1. Abstract or Executive Summary
The length of the Abstract should be no more than 300-500 words, but not included in the formal word count.
The purpose of this very short section is to tell the reader something about the contents. About 1/3 of the Abstract should explain what you intended to do (parameters). The other 2/3rds should tell the reader what you did, including recommendations.
The Abstract may duplicate some material included in the Introduction and/or Conclusion.
The length of the Introduction should be about 10% of the whole dissertation.
The Introduction gives you the opportunity to provide your reader with an overview of the dissertation. Firstly, introduce the topic; secondly, outline the key areas to be covered; and identify your primary aims and objectives.
The background section should be short and securely focused on the topic, real statistical data can be included.
Larger themes, as well as specific topics, should be identified
3. Literature Review
The length of the Literature review should be about 20% of whole dissertation.
This chapter gives you an opportunity to show the reader that you have learnt to analyse and to synthesise the views of others in relation to your own research programme.
The Literature Review is NOT a Book Review. Contents of books and articles are only useful if particular points have some direct relevance to your dissertation. In Literature Review you should compare and contrast ideas, theories and/or views relevant to your proposed research topic. Keep in mind that at least 10 references should be discussed and 3-4 different models or theories or views should be mentioned.
At the end of this chapter, identify the principal research questions to be addressed in the dissertation. These will form the basis of your dissertation in the subsequent chapter on Research Methodology.
4. Research Methodology
The Research Methodology chapter in length should be about 20% of whole dissertation.
This chapter gives you an opportunity to discuss the research (primary and secondary) programme that you have designed for your dissertation.
Begin by reviewing briefly some common methods advocated for structuring research programmes.
Then look again at the research questions formulated at the end of the Literature Review. Select the kind of programme best suited for addressing those particular research questions, and discus the reasons prompting your decision.
Discuss the research strategies adopted, the collection procedures selected and the difficulties and/or problems encountered
5. Findings and Discussion
You might divide this chapter for two like:
This is the largest and probably the most important part in assessing your research by examiners. The length of this section should be about 30% of the whole dissertation. The Findings and Discussion chapter gives you an opportunity to discuss your research findings. Your findings may be derived from the analyses of statistical data, interviews, questionnaires or any viable combination of instruments used for research collection and the measurement of data. Link important points of this chapter back to principle ideas in the Literature Review with the evidence obtained in your own research. End this chapter with a brief summary of you findings. This, in turn, should set the scene for the concluding chapter.

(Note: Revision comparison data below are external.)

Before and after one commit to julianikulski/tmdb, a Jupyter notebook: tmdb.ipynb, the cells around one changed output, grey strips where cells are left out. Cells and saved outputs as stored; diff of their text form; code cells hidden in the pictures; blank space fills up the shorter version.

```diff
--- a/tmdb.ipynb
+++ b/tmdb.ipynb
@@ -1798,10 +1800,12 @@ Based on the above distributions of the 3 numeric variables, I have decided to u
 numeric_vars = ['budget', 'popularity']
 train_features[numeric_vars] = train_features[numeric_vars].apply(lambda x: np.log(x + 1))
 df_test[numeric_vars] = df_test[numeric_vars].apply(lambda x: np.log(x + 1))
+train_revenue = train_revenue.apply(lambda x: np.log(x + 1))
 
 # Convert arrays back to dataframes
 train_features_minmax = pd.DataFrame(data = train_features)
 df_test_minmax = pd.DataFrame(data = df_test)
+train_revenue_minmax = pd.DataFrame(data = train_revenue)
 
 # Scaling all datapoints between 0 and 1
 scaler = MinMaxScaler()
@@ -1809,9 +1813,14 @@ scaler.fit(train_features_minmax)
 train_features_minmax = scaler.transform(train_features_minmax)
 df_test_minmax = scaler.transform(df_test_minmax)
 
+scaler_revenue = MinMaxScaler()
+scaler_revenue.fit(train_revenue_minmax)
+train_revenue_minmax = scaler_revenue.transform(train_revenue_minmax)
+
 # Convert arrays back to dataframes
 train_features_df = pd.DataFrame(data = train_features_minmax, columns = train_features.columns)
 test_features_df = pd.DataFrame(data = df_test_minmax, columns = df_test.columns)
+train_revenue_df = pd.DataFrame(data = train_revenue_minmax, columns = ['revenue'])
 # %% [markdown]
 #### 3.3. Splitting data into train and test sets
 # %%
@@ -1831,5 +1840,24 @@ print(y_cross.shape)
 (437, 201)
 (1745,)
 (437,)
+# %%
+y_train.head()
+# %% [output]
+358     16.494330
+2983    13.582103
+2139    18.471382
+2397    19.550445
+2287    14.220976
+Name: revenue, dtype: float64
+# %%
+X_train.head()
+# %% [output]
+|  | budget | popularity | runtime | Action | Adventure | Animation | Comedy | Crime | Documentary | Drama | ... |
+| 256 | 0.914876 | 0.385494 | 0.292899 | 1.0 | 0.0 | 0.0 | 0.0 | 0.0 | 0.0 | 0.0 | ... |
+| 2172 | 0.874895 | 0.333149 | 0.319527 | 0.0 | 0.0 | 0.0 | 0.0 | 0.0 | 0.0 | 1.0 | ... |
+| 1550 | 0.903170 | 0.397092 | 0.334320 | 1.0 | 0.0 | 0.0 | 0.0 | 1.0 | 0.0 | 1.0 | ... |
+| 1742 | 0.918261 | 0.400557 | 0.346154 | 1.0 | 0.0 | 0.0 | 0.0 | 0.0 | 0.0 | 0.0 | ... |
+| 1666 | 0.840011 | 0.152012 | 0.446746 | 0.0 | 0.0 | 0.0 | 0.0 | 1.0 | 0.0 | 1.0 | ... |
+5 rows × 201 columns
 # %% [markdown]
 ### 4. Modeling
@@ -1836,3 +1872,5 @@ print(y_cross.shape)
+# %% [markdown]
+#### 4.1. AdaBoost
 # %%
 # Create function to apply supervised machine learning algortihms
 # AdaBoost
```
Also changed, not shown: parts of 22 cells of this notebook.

6. Conclusions and Recommendations
Again you can divide this chapter on two smaller parts: • Conclusions • Recommendations or Recommendations fro the future studies This chapter in lengths should be about 15% of the whole dissertation. The Conclusions and Recommendations chapter gives you the opportunity to evaluate the effectiveness of your research programme and to offer recommendations, if desired. Conclusions can be rather short, because the bulk of the analysis and synthesis of material will probably have taken place in the chapter of Findings and Discussion. In your Conclusions be sure that all of the questions raised in the Literature Review have been addressed. Weigh the final results of your research against the original aims and objectives of the dissertation. Anomalies, for example, can be important and interesting. Add recommendations if you desired. Ideas for further research and/or some strategies advocated for better management of the issue or the enterprise are particularly useful
Not included in the word count This part of the dissertation gives you the opportunity to show the reader what research sources were used in your dissertation. All books articles, sources of statistical data and web sites used in the dissertation must be listed in the bibliography. Additional sources consulted should be also be placed in the bibliography Entries in the Bibliography should be placed in alphabetical order and in Harvard Referencing style. Web sites, however, should be grouped together separately at the end of the Bibliography.
Not included in the word count This part oft the dissertation gives you an opportunity to add interesting research material to your dissertation. Interview summaries and sample questionnaires, for example, should appear in the Appendices